Click to download the Pangea Shellfish Virio 2014 Update Information Sheet
Today marks the first day of vibrio season in Massachusetts. Effective May 19 through October 19, more aggressive control plans will be in place to help minimize the risk of vibrio illnesses due to the consumption of raw shellfish. The number of vibrio cases remain very small in comparison to other food-related illnesses like salmonella, but more people have been consuming oysters correlating to a rise in reported cases.
This increase has drawn more attention from the FDA and State regulators to mitigate the risk. If states have not closed harvesting areas for the summer season, then more aggressive vibrio plans will be in place for each state. These changes and updates could potentially affect oyster supply. Last year, Vibrio affected Northeast areas in Connecticut, New Jersey, New York, Massachusetts, and Virginia. Unfortunately for many of us, these area closures and recalls affected Blue Point Oyster supply.

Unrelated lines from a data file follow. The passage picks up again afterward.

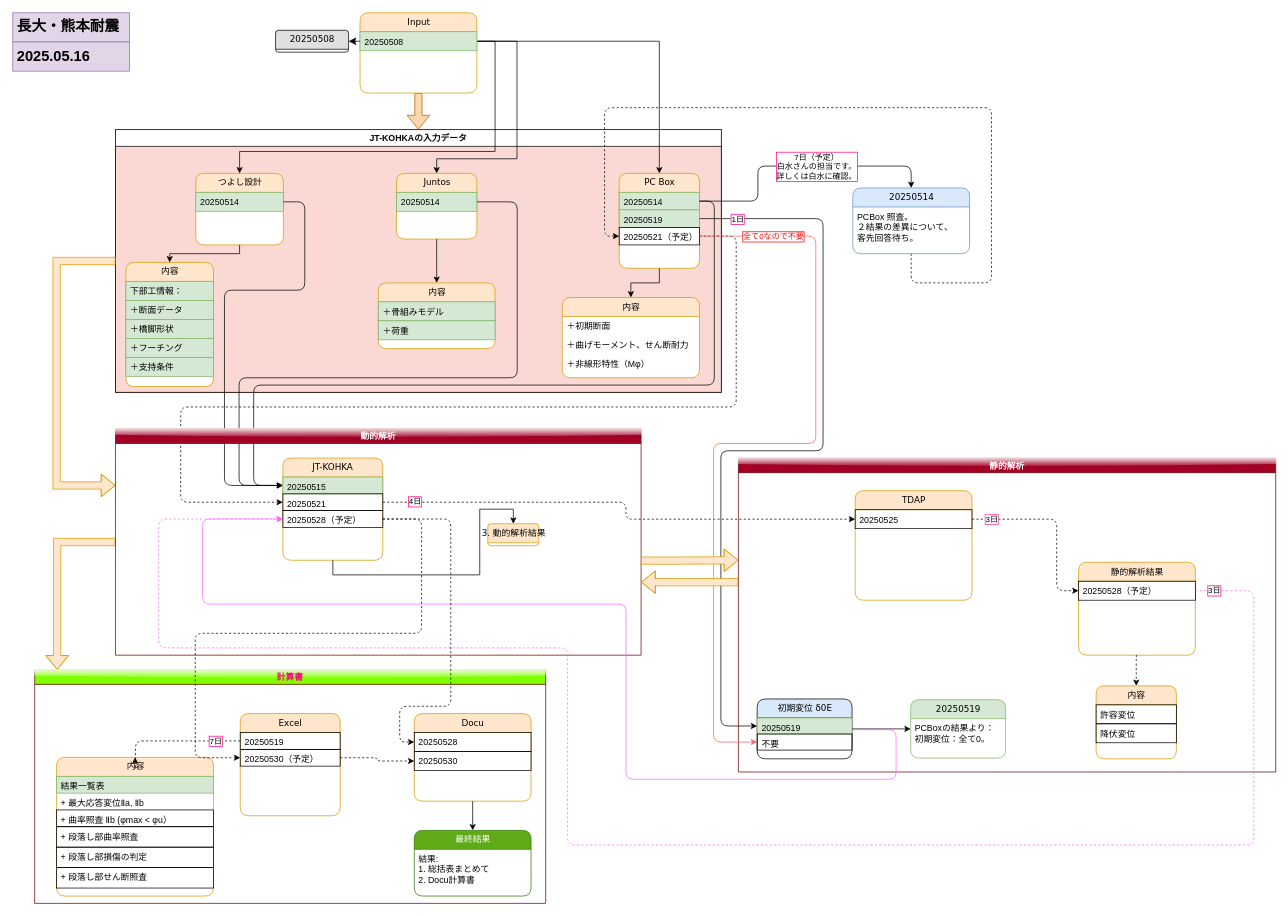
nnh92/Juntos.co keeps this draw.io diagram as 長大・熊本耐震/耐震設計/Untitled Diagram.drawio. Above is the earlier version. Source tidied: cells renumbered, new cells numbered last; positions are measured from the earlier drawing's top-left corner, leaving out a move shared by most shapes. Both pictures are drawn from the tidied source at 73%, with x=0, y=0 at pixel (12, 12).
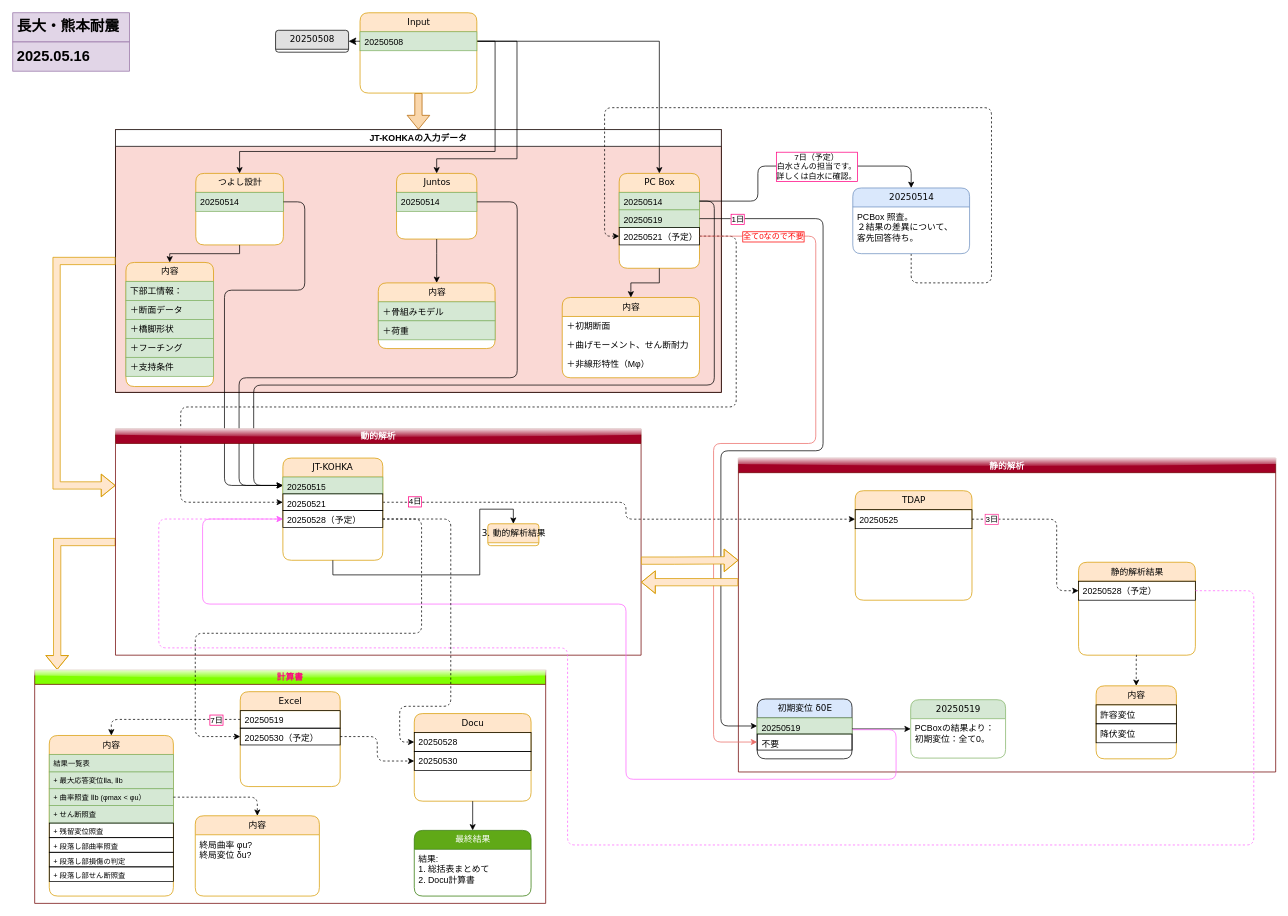
The same diagram, later.

The change refers to these unchanged cells:
```xml
<mxCell id="77" value="20250528（予定）" style="text;html=1;spacingLeft=4;spacingRight=4;whiteSpace=wrap;overflow=hidden;points=[[0,0.5],[1,0.5]];portConstraint=eastwest;labelBorderColor=none;labelBackgroundColor=none;textShadow=0;strokeColor=default;" parent="74" vertex="1">
  <mxGeometry y="72" width="136.9" height="23" as="geometry" />
</mxCell>
<mxCell id="80" value="計算書" style="swimlane;startSize=20;horizontal=1;containerType=tree;textShadow=0;labelBorderColor=none;labelBackgroundColor=none;fillColor=#80FF00;strokeColor=#6F0000;glass=1;fontColor=#FF0080;" parent="1" vertex="1">
  <mxGeometry x="30" y="900" width="700" height="320" as="geometry" />
</mxCell>
<mxCell id="100" style="edgeStyle=orthogonalEdgeStyle;rounded=1;jettySize=auto;html=1;exitX=1;exitY=0.5;exitDx=0;exitDy=0;dashed=1;entryX=0;entryY=0.5;entryDx=0;entryDy=0;curved=0;strokeColor=#FF66FF;" parent="1" edge="1" source="51" target="77">
  <mxGeometry relative="1" as="geometry">
    <Array as="points">
      <mxPoint x="1700" y="792" />
      <mxPoint x="1700" y="1140" />
      <mxPoint x="760" y="1140" />
      <mxPoint x="760" y="870" />
      <mxPoint x="200" y="870" />
      <mxPoint x="200" y="694" />
    </Array>
  </mxGeometry>
</mxCell>
```

What changed in the source:
```diff
@@
     <mxCell id="81" value="Excel" style="swimlane;html=1;fontStyle=0;horizontal=1;startSize=26;fillColor=#ffe6cc;swimlaneFillColor=#ffffff;align=center;rounded=1;shadow=0;comic=0;labelBackgroundColor=none;strokeWidth=1;fontFamily=Verdana;fontSize=12;strokeColor=#d79b00;" parent="80" vertex="1">
-      <mxGeometry x="281.6" y="60" width="136.9" height="140" as="geometry" />
+      <mxGeometry x="281.6" y="30" width="136.9" height="130" as="geometry" />
     </mxCell>
     <mxCell id="82" value="20250519" style="text;html=1;spacingLeft=4;spacingRight=4;whiteSpace=wrap;overflow=hidden;points=[[0,0.5],[1,0.5]];portConstraint=eastwest;labelBorderColor=none;labelBackgroundColor=none;textShadow=0;strokeColor=default;" parent="81" vertex="1">
-      <mxGeometry y="26" width="136.9" height="23" as="geometry" />
+      <mxGeometry y="26" width="136.9" height="24" as="geometry" />
     </mxCell>
     <mxCell id="83" value="20250530（予定）" style="text;html=1;spacingLeft=4;spacingRight=4;whiteSpace=wrap;overflow=hidden;points=[[0,0.5],[1,0.5]];portConstraint=eastwest;labelBorderColor=none;labelBackgroundColor=none;textShadow=0;strokeColor=default;" parent="81" vertex="1">
-      <mxGeometry y="49" width="136.9" height="23" as="geometry" />
+      <mxGeometry y="50" width="136.9" height="23" as="geometry" />
     </mxCell>
@@
     <mxCell id="90" value="内容" style="swimlane;html=1;fontStyle=0;horizontal=1;startSize=26;fillColor=#ffe6cc;swimlaneFillColor=#ffffff;align=center;rounded=1;shadow=0;comic=0;labelBackgroundColor=none;strokeWidth=1;fontFamily=Verdana;fontSize=12;strokeColor=#d79b00;" parent="80" vertex="1">
-      <mxGeometry x="30" y="120" width="215" height="190" as="geometry" />
+      <mxGeometry x="20" y="90" width="170" height="220" as="geometry" />
     </mxCell>
-    <mxCell id="91" value="結果一覧表" style="text;html=1;strokeColor=#82b366;fillColor=#d5e8d4;spacingLeft=4;spacingRight=4;whiteSpace=wrap;overflow=hidden;labelBorderColor=none;labelBackgroundColor=none;textShadow=0;" parent="90" vertex="1">
-      <mxGeometry y="26" width="215" height="23" as="geometry" />
+    <mxCell id="91" value="結果一覧表" style="text;html=1;strokeColor=#82b366;fillColor=#d5e8d4;spacingLeft=4;spacingRight=4;whiteSpace=wrap;overflow=hidden;labelBorderColor=none;labelBackgroundColor=none;textShadow=0;fontSize=10;" parent="90" vertex="1">
+      <mxGeometry y="26" width="170" height="24" as="geometry" />
     </mxCell>
-    <mxCell id="92" value="+ 最大応答変位Ⅱa, Ⅱb" style="text;html=1;spacingLeft=4;spacingRight=4;whiteSpace=wrap;overflow=hidden;labelBorderColor=none;labelBackgroundColor=none;textShadow=0;" parent="90" vertex="1">
-      <mxGeometry y="49" width="215" height="23" as="geometry" />
+    <mxCell id="92" value="+ 最大応答変位Ⅱa, Ⅱb" style="text;html=1;spacingLeft=4;spacingRight=4;whiteSpace=wrap;overflow=hidden;labelBorderColor=none;labelBackgroundColor=none;textShadow=0;fillColor=#d5e8d4;strokeColor=#82b366;fontSize=10;" parent="90" vertex="1">
+      <mxGeometry y="50" width="170" height="23" as="geometry" />
     </mxCell>
-    <mxCell id="93" value="&lt;div&gt;+ 曲率照査 Ⅱb (φmax &amp;lt; φu）&lt;/div&gt;" style="text;html=1;spacingLeft=4;spacingRight=4;whiteSpace=wrap;overflow=hidden;points=[[0,0.5],[1,0.5]];portConstraint=eastwest;labelBorderColor=none;labelBackgroundColor=none;textShadow=0;strokeColor=default;" parent="90" vertex="1">
-      <mxGeometry y="72" width="215" height="23" as="geometry" />
+    <mxCell id="93" value="&lt;div&gt;+ 曲率照査 Ⅱb (φmax &amp;lt; φu）&lt;/div&gt;" style="text;html=1;spacingLeft=4;spacingRight=4;whiteSpace=wrap;overflow=hidden;points=[[0,0.5],[1,0.5]];portConstraint=eastwest;labelBorderColor=none;labelBackgroundColor=none;textShadow=0;strokeColor=#82b366;fillColor=#d5e8d4;fontSize=10;" parent="90" vertex="1">
+      <mxGeometry y="73" width="170" height="23" as="geometry" />
     </mxCell>
+    <mxCell id="96" value="&lt;div&gt;+ せん断照査&lt;/div&gt;" style="text;html=1;spacingLeft=4;spacingRight=4;whiteSpace=wrap;overflow=hidden;labelBorderColor=none;labelBackgroundColor=none;textShadow=0;strokeColor=#82b366;fillColor=#d5e8d4;fontSize=10;" parent="90" vertex="1">
+      <mxGeometry y="96" width="170" height="24" as="geometry" />
+    </mxCell>
-    <mxCell id="94" value="&lt;div&gt;+ 段落し部曲率照査&lt;/div&gt;" style="text;html=1;spacingLeft=4;spacingRight=4;whiteSpace=wrap;overflow=hidden;labelBorderColor=none;labelBackgroundColor=none;textShadow=0;strokeColor=default;" parent="90" vertex="1">
-      <mxGeometry y="95" width="215" height="28" as="geometry" />
+    <mxCell id="94" value="&lt;div&gt;+ 残留変位照査&lt;/div&gt;" style="text;html=1;spacingLeft=4;spacingRight=4;whiteSpace=wrap;overflow=hidden;labelBorderColor=none;labelBackgroundColor=none;textShadow=0;strokeColor=default;fontSize=10;" parent="90" vertex="1">
+      <mxGeometry y="120" width="170" height="20" as="geometry" />
     </mxCell>
+    <mxCell id="109" value="&lt;div&gt;+ 段落し部曲率照査&lt;/div&gt;" style="text;html=1;spacingLeft=4;spacingRight=4;whiteSpace=wrap;overflow=hidden;labelBorderColor=none;labelBackgroundColor=none;textShadow=0;strokeColor=default;fontSize=10;" parent="90" vertex="1">
+      <mxGeometry y="140" width="170" height="20" as="geometry" />
+    </mxCell>
-    <mxCell id="95" value="+ 段落し部損傷の判定" style="text;html=1;spacingLeft=4;spacingRight=4;whiteSpace=wrap;overflow=hidden;labelBorderColor=none;labelBackgroundColor=none;textShadow=0;strokeColor=default;" parent="90" vertex="1">
-      <mxGeometry y="123" width="215" height="28" as="geometry" />
+    <mxCell id="95" value="+ 段落し部損傷の判定" style="text;html=1;spacingLeft=4;spacingRight=4;whiteSpace=wrap;overflow=hidden;labelBorderColor=none;labelBackgroundColor=none;textShadow=0;strokeColor=default;fontSize=10;" parent="90" vertex="1">
+      <mxGeometry y="160" width="170" height="20" as="geometry" />
     </mxCell>
-    <mxCell id="96" value="&lt;div&gt;+ 段落し部せん断照査&lt;/div&gt;" style="text;html=1;spacingLeft=4;spacingRight=4;whiteSpace=wrap;overflow=hidden;labelBorderColor=none;labelBackgroundColor=none;textShadow=0;strokeColor=default;" parent="90" vertex="1">
-      <mxGeometry y="151" width="215" height="28" as="geometry" />
-    </mxCell>
+    <mxCell id="110" value="&lt;div&gt;+ 段落し部せん断照査&lt;/div&gt;" style="text;html=1;spacingLeft=4;spacingRight=4;whiteSpace=wrap;overflow=hidden;labelBorderColor=none;labelBackgroundColor=none;textShadow=0;strokeColor=default;fontSize=10;" parent="90" vertex="1">
+      <mxGeometry y="180" width="170" height="20" as="geometry" />
+    </mxCell>
     <mxCell id="97" style="edgeStyle=orthogonalEdgeStyle;rounded=1;jettySize=auto;html=1;exitX=0;exitY=0.5;exitDx=0;exitDy=0;curved=0;dashed=1;entryX=0.5;entryY=0;entryDx=0;entryDy=0;" parent="80" edge="1" source="82" target="90">
       <mxGeometry relative="1" as="geometry">
         <Array as="points">
-          <mxPoint x="138" y="98" />
-          <mxPoint x="138" y="140" />
+          <mxPoint x="105" y="68" />
         </Array>
       </mxGeometry>
     </mxCell>
@@
+    <mxCell id="111" style="edgeStyle=orthogonalEdgeStyle;rounded=1;jettySize=auto;html=1;exitX=1;exitY=0.5;exitDx=0;exitDy=0;curved=0;dashed=1;entryX=0.5;entryY=0;entryDx=0;entryDy=0;" parent="80" edge="1" source="93" target="112">
+      <mxGeometry relative="1" as="geometry">
+        <Array as="points">
+          <mxPoint x="305" y="175" />
+        </Array>
+      </mxGeometry>
+    </mxCell>
+    <mxCell id="112" value="内容" style="swimlane;html=1;fontStyle=0;horizontal=1;startSize=26;fillColor=#ffe6cc;swimlaneFillColor=#ffffff;align=center;rounded=1;shadow=0;comic=0;labelBackgroundColor=none;strokeWidth=1;fontFamily=Verdana;fontSize=12;strokeColor=#d79b00;" parent="80" vertex="1">
+      <mxGeometry x="220" y="200" width="170" height="110" as="geometry" />
+    </mxCell>
+    <mxCell id="113" value="終局曲率 φu?&lt;div&gt;終局変位 δu?&lt;/div&gt;" style="text;html=1;spacingLeft=4;spacingRight=4;whiteSpace=wrap;overflow=hidden;labelBorderColor=none;labelBackgroundColor=none;textShadow=0;" parent="112" vertex="1">
+      <mxGeometry y="26" width="170" height="44" as="geometry" />
+    </mxCell>
@@
-    <mxCell id="101" value="3日" style="edgeLabel;html=1;align=center;verticalAlign=middle;labelBorderColor=#FF0080;" parent="100" vertex="1">
-      <mxGeometry x="-0.98" relative="1" as="geometry" />
-    </mxCell>
@@
     <mxCell id="103" style="edgeStyle=orthogonalEdgeStyle;rounded=1;jettySize=auto;html=1;exitX=1;exitY=0.5;exitDx=0;exitDy=0;entryX=0;entryY=0.5;entryDx=0;entryDy=0;curved=0;dashed=1;" parent="1" edge="1" source="77" target="83">
       <mxGeometry relative="1" as="geometry">
         <Array as="points">
-          <mxPoint x="560" y="693" />
+          <mxPoint x="560" y="694" />
           <mxPoint x="560" y="850" />
           <mxPoint x="250" y="850" />
-          <mxPoint x="250" y="1021" />
+          <mxPoint x="250" y="991" />
         </Array>
       </mxGeometry>
     </mxCell>
```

Vibrio is a naturally occurring bacteria in our oceans and thrives in warm temperatures. Low concentrations of the bacteria are pretty harmless, hence why oysters are unaffected by the bacteria in cool waters. However, at warmer temperatures, like warm waters or warmer than required storage temperatures, vibrio will bioaccumulate in the oyster to high enough levels to cause sickness when consumed.
The scope of the updated control plans spans across the complete supply chain. Most of the new regulations apply to harvesters and dealers, but a few processes will involve retail. The Massachusetts plan heavily focuses on icing and temperature to control vibrio spikes. Harvesters and growers are required to ice their product within two hours of harvest. Dealers are also required to adequately ice the oysters in their refrigerated storage facilities. Data including harvest time, icing time, and temperatures are recorded and checked by local officials. Unannounced inspections of shellfish handling practices and logbooks will occur throughout the season. For more specifics on the plan, you can visit the Massachusetts Vibrio Control Plan site here.
If an illness does occur, the Department of Public Health and the Department of Marine Fisheries will investigate. Each respective state has included rules and thresholds of what would prompt an area closure, so please visit the respective state's website. For the latest details and updates on closures, the Interstate Shellfish Sanitation Conference site is a great resource. The site includes an updated list of all closures and recalls in the US.
Vibrio can contaminate oysters at any time up until consumption. That means even if the oysters were fine out of the water, fine at our facility, and fine upon arrival at the restaurant, the oysters can still be subject to vibrio contamination if someone mishandled it at the restaurant. Unfortunately, it's hard to pinpoint when an oyster may be contaminated, therefore, it's important that we all do our part as an industry to keep consumers safe. Here are some tips to follow:
Most importantly, please educate your customers, too. For retailers, that means making sure there is a consumer advisory that provides full disclosure on your menu. Oysters do not deserve a bad rap, so the more aware and prepared we are, the better. We created a one-page information sheet that you can use to educate others about the MA Vibrio Control Plan with the tips listed above. You can download it above or share this post instead.
Let's strive to make this season illness-free and allow as many people to enjoy oysters safely this year!